When my dishes arrived, the smell of fried chicken made my appetite go into overdrive. My main dish came with Priester’s highly reputed buttermilk chicken (chicken marinated in buttermilk, breaded and fried), blackeyed pea chili, slaw, and cornbread. If you’re a first-timer like me, this plate is the perfect introduction to Priester’s Southern-style comfort food. The cornbread was a meal highlight. Slathered in honey butter, the sweet concoction was the first thing to disappear from my plate. (If you are Southern-born, you’ll just have to deal with the fact that out here, we like our cornbread sweet and cakey.)

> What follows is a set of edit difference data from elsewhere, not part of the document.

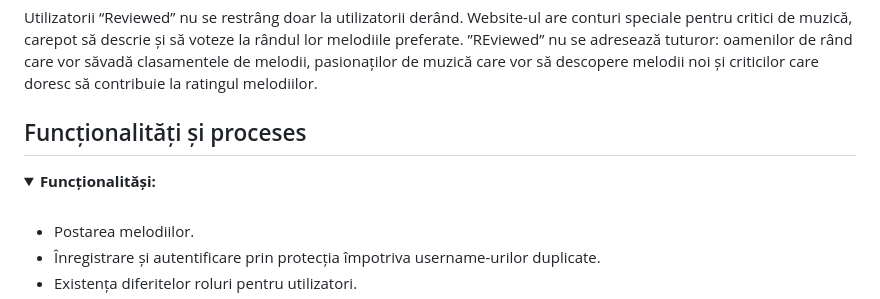
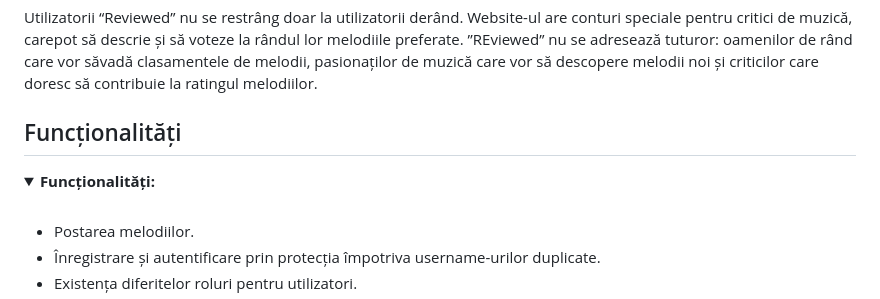
Before and after one commit to stefearares/REviewed, a Markdown page: README.md, the part around the change. Rendered like a GitHub page.

```diff
--- a/README.md
+++ b/README.md
@@ -38,10 +38,10 @@ utilizatorilor normali pentru a putea deveni la rândul lor “revieweri”.
 Utilizatorii “Reviewed” nu se restrâng doar la utilizatorii derând. Website-ul are conturi speciale pentru critici de muzică, carepot să descrie și să voteze la rândul lor melodiile preferate.
 ”REviewed” nu se adresează tuturor: oamenilor de rând care vor săvadă clasamentele de melodii, pasionaților de muzică care vor să descopere melodii noi și criticilor care doresc să contribuie la ratingul melodiilor.
 
-## Funcționalități și proceses
+## Funcționalități
 
 <details open>
-<summary> <b>Funcționalităși:</b></summary>
+<summary> <b>Funcționalități:</b></summary>
 <br>
   <ul>
   <li>Postarea melodiilor.</li>
```
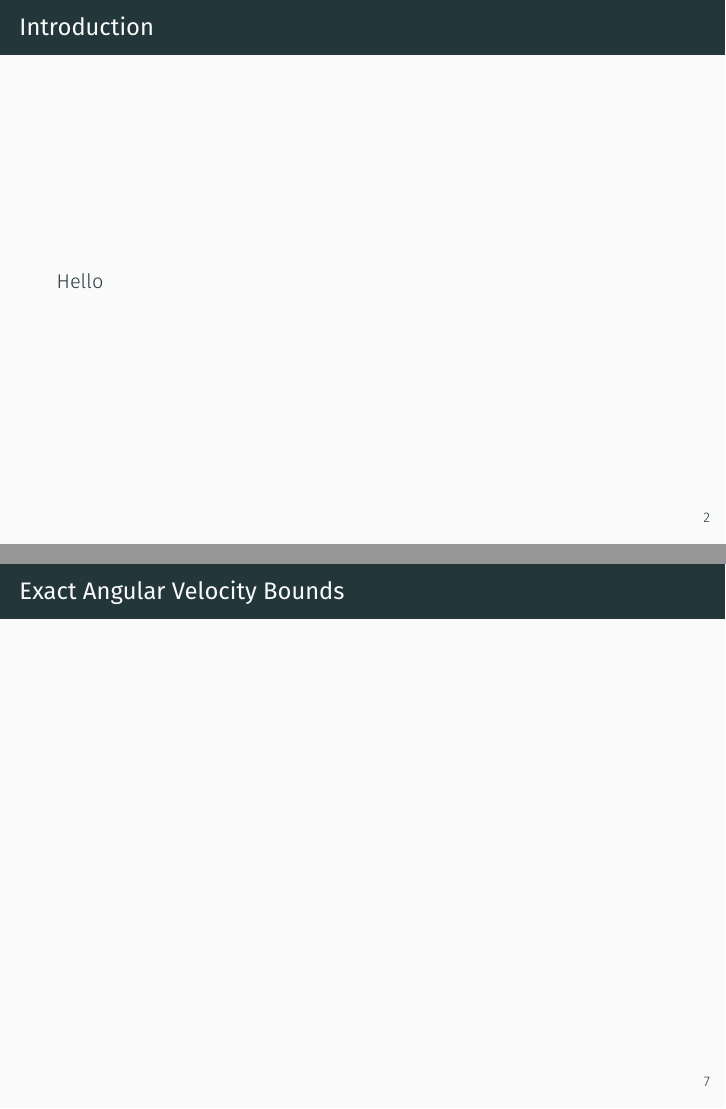
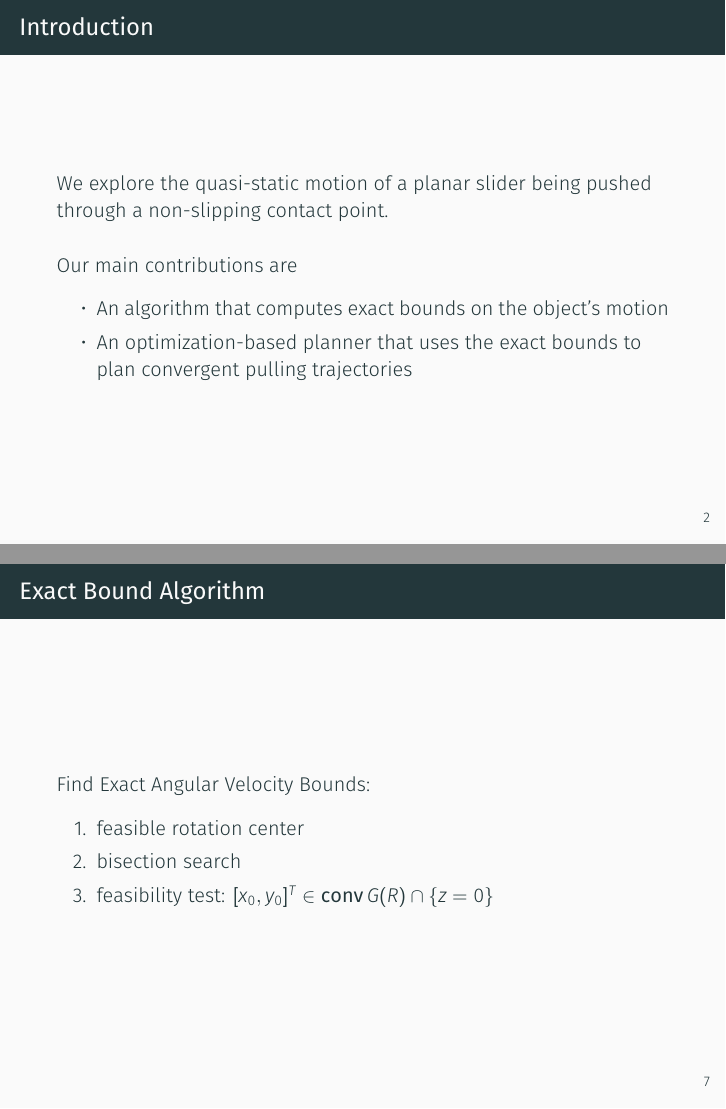
Before and after one commit to ehuang3/robotic_pulling, LaTeX slides (tex/RSS2017_PressPull_slides.tex): pages 4 and 12 of 20, joined at a grey line. Compiled offline with XeLaTeX; a missing font is replaced by an installed copy or a similar font.

Commit message:
tex: Edits to Intro Slide

```diff
--- a/tex/RSS2017_PressPull_slides.tex
+++ b/tex/RSS2017_PressPull_slides.tex
@@ -63,7 +63,16 @@ cross/.default={2pt}}
 \section{Introduction}
 
 \begin{frame}{Introduction}
-  Hello
+  We explore the quasi-static motion of a planar slider being pushed
+  through a non-slipping contact point.\vspace{3mm}
+
+  Our main contributions are
+  \begin{itemize}
+  \item An algorithm that computes exact bounds on the object's
+    motion
+  \item An optimization-based planner that uses the exact bounds to
+    plan convergent pulling trajectories
+  \end{itemize}
 \end{frame}
 
 \section{Background}
@@ -368,10 +376,18 @@ cross/.default={2pt}}
 
 \section{Methods}
 
-\begin{frame}{Exact Angular Velocity Bounds}
+\begin{frame}{Exact Bound Algorithm}
+  Find Exact Angular Velocity Bounds:
+  \begin{enumerate}
+  \item feasible rotation center
+  \item bisection search
+  \item feasibility test:
+    $[x_0,y_0]^T \in \conv G(R) \cap \{z=0\}$
+  \end{enumerate}
 \end{frame}
 
-\begin{frame}{Planning for Robotic Pulling}
+\begin{frame}{Planning Robotic Pulling}
+
 \end{frame}
 
 \section{Experiments}
```
Also changed, not shown: tex/RSS2017_PressPull_slides.tex (3 more changed lines).
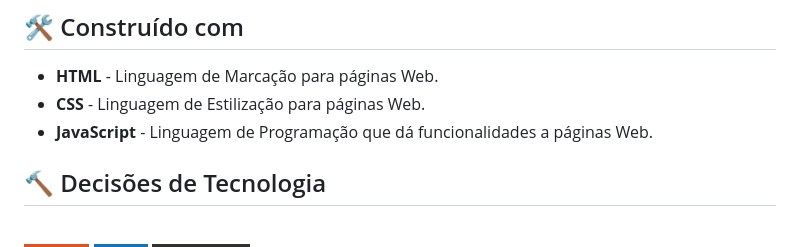
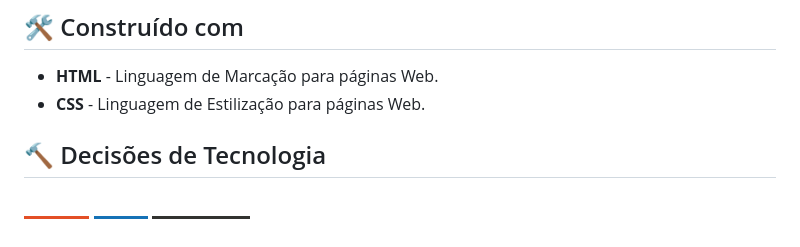
Before and after one commit to fernandesmelo/site-barbearia-jonys, a Markdown page: README.md, the part around the change. GitHub-like rendering; badges without logos.

```diff
--- a/README.md
+++ b/README.md
@@ -40,7 +40,6 @@ Próximos passos...
 
 * **HTML** - Linguagem de Marcação para páginas Web.
 * **CSS** - Linguagem de Estilização para páginas Web.
-* **JavaScript** - Linguagem de Programação que dá funcionalidades a páginas Web.
 
 ## 🔨 Decisões de Tecnologia
 
```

The Mac n’ Feta is definitely not a light dish. I couldn’t believe the portion for the price. I’m not sure what I was thinking when the words, “…and I’ll also have the…” came out of my mouth. I suppose I assumed that, like most mac and cheese side dishes, this one would be served by the scoop–a la a macaroni salad side. But when I saw that Priester’s Mac n’ Feta, served in a bowl filled to the rim, I knew this dish was no sidekick.

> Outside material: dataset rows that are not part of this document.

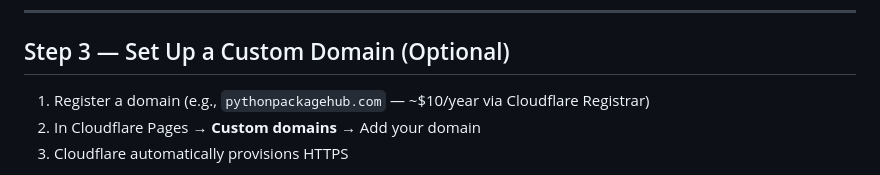
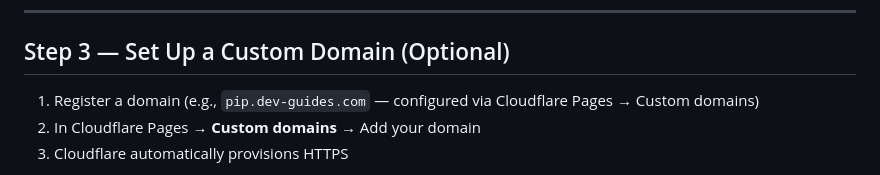
Before and after one commit to darrylnatale/python-package-hub, a Markdown page: deploy/setup.md, the part around the change. Drawn GitHub-style.

Commit message:
Update all domain references to pip.dev-guides.com
- deploy/setup.md: replace example domain with production domain
- SITE_URL already updated in both pipeline scripts (previous commit)
- Regenerated output confirmed: canonical URLs, sitemap, robots.txt
  all reference https://pip.dev-guides.com

Co-Authored-By: Claude Sonnet 4.6 <noreply@anthropic.com>

```diff
--- a/deploy/setup.md
+++ b/deploy/setup.md
@@ -45,7 +45,7 @@ The first build fetches PyPI data and generates all pages. Subsequent builds use
 
 ## Step 3 — Set Up a Custom Domain (Optional)
 
-1. Register a domain (e.g., `pythonpackagehub.com` — ~$10/year via Cloudflare Registrar)
+1. Register a domain (e.g., `pip.dev-guides.com` — configured via Cloudflare Pages → Custom domains)
 2. In Cloudflare Pages → **Custom domains** → Add your domain
 3. Cloudflare automatically provisions HTTPS
 
```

After taking my first bite, a sharp richness of feta and creamy cheddar consumed my taste buds. My body became limp, my shoulders dropped, and my eyes seemed to roll back in my head. I knew right then and there that, despite my initial fears of the dish’s size, the larger-than-life portion was well worth it. This is one dish I could eat by the tub. Along with the cheeses, the sauce’s touch of garlic awakened my stomach–a kind of wake-up-call I wouldn’t mind enduring over and over again. Added appeal comes from cornbread crumbles sprinkled generously atop the bowl, a sweet and surprising element. If you’re feeling a bit more on the adventurous–and even hungrier–side, Priester gives you the option of adding bacon ($9) or crab ($12) to this heavenly bowl of goodness.

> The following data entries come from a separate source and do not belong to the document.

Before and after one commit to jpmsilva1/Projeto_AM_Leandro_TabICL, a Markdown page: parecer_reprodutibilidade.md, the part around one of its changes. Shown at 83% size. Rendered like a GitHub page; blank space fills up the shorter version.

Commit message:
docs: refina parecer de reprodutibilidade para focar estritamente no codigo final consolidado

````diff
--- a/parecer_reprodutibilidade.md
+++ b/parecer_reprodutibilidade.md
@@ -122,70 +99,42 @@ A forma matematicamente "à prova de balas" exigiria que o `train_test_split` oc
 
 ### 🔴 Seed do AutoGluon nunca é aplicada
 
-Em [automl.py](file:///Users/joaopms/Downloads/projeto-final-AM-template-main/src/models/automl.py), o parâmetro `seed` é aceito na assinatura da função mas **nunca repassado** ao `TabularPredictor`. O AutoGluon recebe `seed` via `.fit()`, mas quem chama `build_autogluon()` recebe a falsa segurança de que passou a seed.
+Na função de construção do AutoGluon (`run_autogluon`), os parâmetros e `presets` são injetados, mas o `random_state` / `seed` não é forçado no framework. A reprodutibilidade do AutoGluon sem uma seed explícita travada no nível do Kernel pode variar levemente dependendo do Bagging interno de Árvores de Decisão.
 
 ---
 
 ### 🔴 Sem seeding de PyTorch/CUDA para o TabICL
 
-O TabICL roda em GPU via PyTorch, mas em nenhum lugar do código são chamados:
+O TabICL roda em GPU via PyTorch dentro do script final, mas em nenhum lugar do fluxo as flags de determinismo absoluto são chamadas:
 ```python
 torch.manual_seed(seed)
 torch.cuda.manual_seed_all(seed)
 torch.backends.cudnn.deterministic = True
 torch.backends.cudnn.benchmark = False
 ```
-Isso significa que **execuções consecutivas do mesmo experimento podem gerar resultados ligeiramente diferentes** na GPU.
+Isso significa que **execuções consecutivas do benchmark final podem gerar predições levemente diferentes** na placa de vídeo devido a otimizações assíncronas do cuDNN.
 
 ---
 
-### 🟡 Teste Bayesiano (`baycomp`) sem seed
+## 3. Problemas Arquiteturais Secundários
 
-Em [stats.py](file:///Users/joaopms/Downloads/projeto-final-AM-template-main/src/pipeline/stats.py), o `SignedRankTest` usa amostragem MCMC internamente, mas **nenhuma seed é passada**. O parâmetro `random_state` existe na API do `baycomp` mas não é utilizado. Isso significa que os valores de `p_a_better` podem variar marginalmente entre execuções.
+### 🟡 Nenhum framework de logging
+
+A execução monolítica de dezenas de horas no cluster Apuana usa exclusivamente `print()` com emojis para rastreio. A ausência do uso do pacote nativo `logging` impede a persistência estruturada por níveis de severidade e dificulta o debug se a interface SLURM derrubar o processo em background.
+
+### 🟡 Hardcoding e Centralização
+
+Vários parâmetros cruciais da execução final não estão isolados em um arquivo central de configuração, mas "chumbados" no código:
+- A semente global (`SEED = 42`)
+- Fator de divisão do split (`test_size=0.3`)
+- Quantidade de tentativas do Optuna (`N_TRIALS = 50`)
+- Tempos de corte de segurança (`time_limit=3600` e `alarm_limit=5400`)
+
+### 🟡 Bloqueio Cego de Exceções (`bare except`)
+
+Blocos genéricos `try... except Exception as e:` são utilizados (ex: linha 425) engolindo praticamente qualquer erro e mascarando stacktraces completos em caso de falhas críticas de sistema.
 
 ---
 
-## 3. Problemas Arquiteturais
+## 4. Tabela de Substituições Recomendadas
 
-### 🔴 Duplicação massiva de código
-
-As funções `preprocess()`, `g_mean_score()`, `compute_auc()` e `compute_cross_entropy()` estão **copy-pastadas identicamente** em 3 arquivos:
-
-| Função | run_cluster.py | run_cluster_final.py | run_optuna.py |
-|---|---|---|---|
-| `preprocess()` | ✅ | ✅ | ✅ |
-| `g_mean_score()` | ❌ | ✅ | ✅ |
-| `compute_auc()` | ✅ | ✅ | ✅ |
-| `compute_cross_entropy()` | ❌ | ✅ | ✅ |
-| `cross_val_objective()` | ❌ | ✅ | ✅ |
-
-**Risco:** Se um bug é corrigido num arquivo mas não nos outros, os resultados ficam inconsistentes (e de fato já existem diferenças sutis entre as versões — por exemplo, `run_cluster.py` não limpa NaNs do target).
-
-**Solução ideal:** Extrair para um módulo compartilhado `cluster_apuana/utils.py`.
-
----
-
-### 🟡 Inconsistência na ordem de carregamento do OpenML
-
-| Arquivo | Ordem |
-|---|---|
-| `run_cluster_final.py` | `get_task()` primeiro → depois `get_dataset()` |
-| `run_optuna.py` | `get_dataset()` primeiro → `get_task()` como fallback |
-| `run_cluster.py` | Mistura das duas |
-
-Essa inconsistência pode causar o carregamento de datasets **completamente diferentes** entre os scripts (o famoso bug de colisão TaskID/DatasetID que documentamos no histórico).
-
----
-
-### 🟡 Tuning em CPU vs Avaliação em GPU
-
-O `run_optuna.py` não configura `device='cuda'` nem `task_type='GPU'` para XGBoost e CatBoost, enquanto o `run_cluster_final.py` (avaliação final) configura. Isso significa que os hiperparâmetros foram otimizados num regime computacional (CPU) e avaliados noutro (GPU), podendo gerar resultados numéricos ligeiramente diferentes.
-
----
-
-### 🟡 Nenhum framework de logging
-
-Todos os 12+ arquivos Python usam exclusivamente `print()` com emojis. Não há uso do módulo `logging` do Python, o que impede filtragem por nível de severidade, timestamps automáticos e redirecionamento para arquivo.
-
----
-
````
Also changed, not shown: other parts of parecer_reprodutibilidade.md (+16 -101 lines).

To wash it all down, Li’l Soul offers two drink options. There’s Southern sweet tea, which instantly cools your mouth upon scarfing down a steaming hot plate of food, and which saved my poor tongue from eating the vegetarian chili way too fast. The second choice, a ginger-lime cooler, made with fresh ingredients, is a sweet yet sour mixture that became my personal favorite.

Can’t decide between the two? Try a combo, Li’l Soul’s version of the famed Arnold Palmer Half and Half Iced Tea. The best part: Drinks are free with a meal.

Other items on the menu: SOULful BBQ Chicken ($10), Carolina Pulled Pork Adobo ($10), and Chicken & Waffles ($8/$10). But don’t be surprised if the menu changes. “Our goal is to be creative, keep it fresh, and keep you interested; to be this busy, to have this kind of excitement,” Priester says.

Although I left the restaurant smelling like fried chicken–and in need of a nap–my satisfied stomach thanked me for its first Li’l Soul experience. It won’t be its last.

Li’l Soul Café and Catering
1111 Bishop St. (Remington College Bldg.) Credit cards accepted, no alcohol, street parking. Lunch only, Mon.–Fri., 11am–2pm $$